:: PROMPT ::
Extract all records. Keep each one exact.

[Extracted records]

....

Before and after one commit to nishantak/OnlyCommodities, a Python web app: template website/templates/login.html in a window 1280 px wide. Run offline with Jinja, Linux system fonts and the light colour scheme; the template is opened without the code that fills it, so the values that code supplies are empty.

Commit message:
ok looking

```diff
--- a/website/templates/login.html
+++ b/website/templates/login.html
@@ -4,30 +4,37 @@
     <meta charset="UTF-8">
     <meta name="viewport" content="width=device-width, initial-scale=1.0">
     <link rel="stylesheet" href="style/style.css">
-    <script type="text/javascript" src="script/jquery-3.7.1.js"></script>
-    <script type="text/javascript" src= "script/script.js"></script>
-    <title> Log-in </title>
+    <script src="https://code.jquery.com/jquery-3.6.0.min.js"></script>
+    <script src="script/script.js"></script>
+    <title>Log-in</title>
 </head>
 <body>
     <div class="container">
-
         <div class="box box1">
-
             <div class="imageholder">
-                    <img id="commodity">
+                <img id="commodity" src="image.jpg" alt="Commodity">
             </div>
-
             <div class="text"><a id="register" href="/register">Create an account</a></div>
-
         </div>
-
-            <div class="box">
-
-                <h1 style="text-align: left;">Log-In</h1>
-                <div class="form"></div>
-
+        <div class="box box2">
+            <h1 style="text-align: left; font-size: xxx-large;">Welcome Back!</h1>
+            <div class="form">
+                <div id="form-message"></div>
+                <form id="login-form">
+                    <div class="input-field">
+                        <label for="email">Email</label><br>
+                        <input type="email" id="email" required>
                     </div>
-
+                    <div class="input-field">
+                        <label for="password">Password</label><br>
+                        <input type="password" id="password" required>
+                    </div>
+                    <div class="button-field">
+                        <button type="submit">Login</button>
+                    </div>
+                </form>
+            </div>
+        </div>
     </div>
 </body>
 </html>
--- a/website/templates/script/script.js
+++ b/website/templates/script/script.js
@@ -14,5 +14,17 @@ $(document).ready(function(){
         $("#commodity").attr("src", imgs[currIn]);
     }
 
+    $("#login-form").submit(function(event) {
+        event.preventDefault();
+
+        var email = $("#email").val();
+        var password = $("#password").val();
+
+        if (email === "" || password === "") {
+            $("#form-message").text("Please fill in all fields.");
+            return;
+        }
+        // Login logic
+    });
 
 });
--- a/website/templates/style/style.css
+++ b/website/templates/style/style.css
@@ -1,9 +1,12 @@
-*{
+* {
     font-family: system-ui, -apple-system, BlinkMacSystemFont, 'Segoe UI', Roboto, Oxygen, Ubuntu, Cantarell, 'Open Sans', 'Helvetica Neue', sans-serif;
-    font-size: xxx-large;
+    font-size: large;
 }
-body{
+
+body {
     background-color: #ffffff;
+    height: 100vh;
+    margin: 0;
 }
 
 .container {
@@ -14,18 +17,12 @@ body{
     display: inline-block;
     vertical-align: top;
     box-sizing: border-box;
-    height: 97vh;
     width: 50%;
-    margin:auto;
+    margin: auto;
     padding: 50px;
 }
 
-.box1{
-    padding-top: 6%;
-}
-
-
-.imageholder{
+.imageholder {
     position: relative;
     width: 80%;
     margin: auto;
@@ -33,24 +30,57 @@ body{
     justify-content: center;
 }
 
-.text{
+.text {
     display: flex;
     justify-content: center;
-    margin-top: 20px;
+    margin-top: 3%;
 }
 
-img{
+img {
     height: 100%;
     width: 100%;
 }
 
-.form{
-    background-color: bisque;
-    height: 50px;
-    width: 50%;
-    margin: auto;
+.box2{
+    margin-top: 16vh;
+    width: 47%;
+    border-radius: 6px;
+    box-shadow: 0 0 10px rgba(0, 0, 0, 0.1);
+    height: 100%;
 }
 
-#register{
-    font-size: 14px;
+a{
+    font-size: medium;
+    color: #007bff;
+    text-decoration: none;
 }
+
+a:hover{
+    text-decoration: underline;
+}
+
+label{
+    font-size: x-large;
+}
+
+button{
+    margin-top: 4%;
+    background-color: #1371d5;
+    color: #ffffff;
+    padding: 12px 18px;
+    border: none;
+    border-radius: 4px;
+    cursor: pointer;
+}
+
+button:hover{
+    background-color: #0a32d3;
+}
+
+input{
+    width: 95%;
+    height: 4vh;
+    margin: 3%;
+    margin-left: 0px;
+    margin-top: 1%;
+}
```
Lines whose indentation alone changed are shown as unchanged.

....

:: PROBLEM SOLUTION ::
Before and after one commit to nishantak/OnlyCommodities, a Python web app: template website/templates/login.html in a window 1280 px wide. Run offline with Jinja, Linux system fonts and the light colour scheme; the template is opened without the code that fills it, so the values that code supplies are empty.

Commit message:
ok looking

```diff
--- a/website/templates/login.html
+++ b/website/templates/login.html
@@ -4,30 +4,37 @@
     <meta charset="UTF-8">
     <meta name="viewport" content="width=device-width, initial-scale=1.0">
     <link rel="stylesheet" href="style/style.css">
-    <script type="text/javascript" src="script/jquery-3.7.1.js"></script>
-    <script type="text/javascript" src= "script/script.js"></script>
-    <title> Log-in </title>
+    <script src="https://code.jquery.com/jquery-3.6.0.min.js"></script>
+    <script src="script/script.js"></script>
+    <title>Log-in</title>
 </head>
 <body>
     <div class="container">
-
         <div class="box box1">
-
             <div class="imageholder">
-                    <img id="commodity">
+                <img id="commodity" src="image.jpg" alt="Commodity">
             </div>
-
             <div class="text"><a id="register" href="/register">Create an account</a></div>
-
         </div>
-
-            <div class="box">
-
-                <h1 style="text-align: left;">Log-In</h1>
-                <div class="form"></div>
-
+        <div class="box box2">
+            <h1 style="text-align: left; font-size: xxx-large;">Welcome Back!</h1>
+            <div class="form">
+                <div id="form-message"></div>
+                <form id="login-form">
+                    <div class="input-field">
+                        <label for="email">Email</label><br>
+                        <input type="email" id="email" required>
                     </div>
-
+                    <div class="input-field">
+                        <label for="password">Password</label><br>
+                        <input type="password" id="password" required>
+                    </div>
+                    <div class="button-field">
+                        <button type="submit">Login</button>
+                    </div>
+                </form>
+            </div>
+        </div>
     </div>
 </body>
 </html>
--- a/website/templates/script/script.js
+++ b/website/templates/script/script.js
@@ -14,5 +14,17 @@ $(document).ready(function(){
         $("#commodity").attr("src", imgs[currIn]);
     }
 
+    $("#login-form").submit(function(event) {
+        event.preventDefault();
+
+        var email = $("#email").val();
+        var password = $("#password").val();
+
+        if (email === "" || password === "") {
+            $("#form-message").text("Please fill in all fields.");
+            return;
+        }
+        // Login logic
+    });
 
 });
--- a/website/templates/style/style.css
+++ b/website/templates/style/style.css
@@ -1,9 +1,12 @@
-*{
+* {
     font-family: system-ui, -apple-system, BlinkMacSystemFont, 'Segoe UI', Roboto, Oxygen, Ubuntu, Cantarell, 'Open Sans', 'Helvetica Neue', sans-serif;
-    font-size: xxx-large;
+    font-size: large;
 }
-body{
+
+body {
     background-color: #ffffff;
+    height: 100vh;
+    margin: 0;
 }
 
 .container {
@@ -14,18 +17,12 @@ body{
     display: inline-block;
     vertical-align: top;
     box-sizing: border-box;
-    height: 97vh;
     width: 50%;
-    margin:auto;
+    margin: auto;
     padding: 50px;
 }
 
-.box1{
-    padding-top: 6%;
-}
-
-
-.imageholder{
+.imageholder {
     position: relative;
     width: 80%;
     margin: auto;
@@ -33,24 +30,57 @@ body{
     justify-content: center;
 }
 
-.text{
+.text {
     display: flex;
     justify-content: center;
-    margin-top: 20px;
+    margin-top: 3%;
 }
 
-img{
+img {
     height: 100%;
     width: 100%;
 }
 
-.form{
-    background-color: bisque;
-    height: 50px;
-    width: 50%;
-    margin: auto;
+.box2{
+    margin-top: 16vh;
+    width: 47%;
+    border-radius: 6px;
+    box-shadow: 0 0 10px rgba(0, 0, 0, 0.1);
+    height: 100%;
 }
 
-#register{
-    font-size: 14px;
+a{
+    font-size: medium;
+    color: #007bff;
+    text-decoration: none;
 }
+
+a:hover{
+    text-decoration: underline;
+}
+
+label{
+    font-size: x-large;
+}
+
+button{
+    margin-top: 4%;
+    background-color: #1371d5;
+    color: #ffffff;
+    padding: 12px 18px;
+    border: none;
+    border-radius: 4px;
+    cursor: pointer;
+}
+
+button:hover{
+    background-color: #0a32d3;
+}
+
+input{
+    width: 95%;
+    height: 4vh;
+    margin: 3%;
+    margin-left: 0px;
+    margin-top: 1%;
+}
```
Lines whose indentation alone changed are shown as unchanged.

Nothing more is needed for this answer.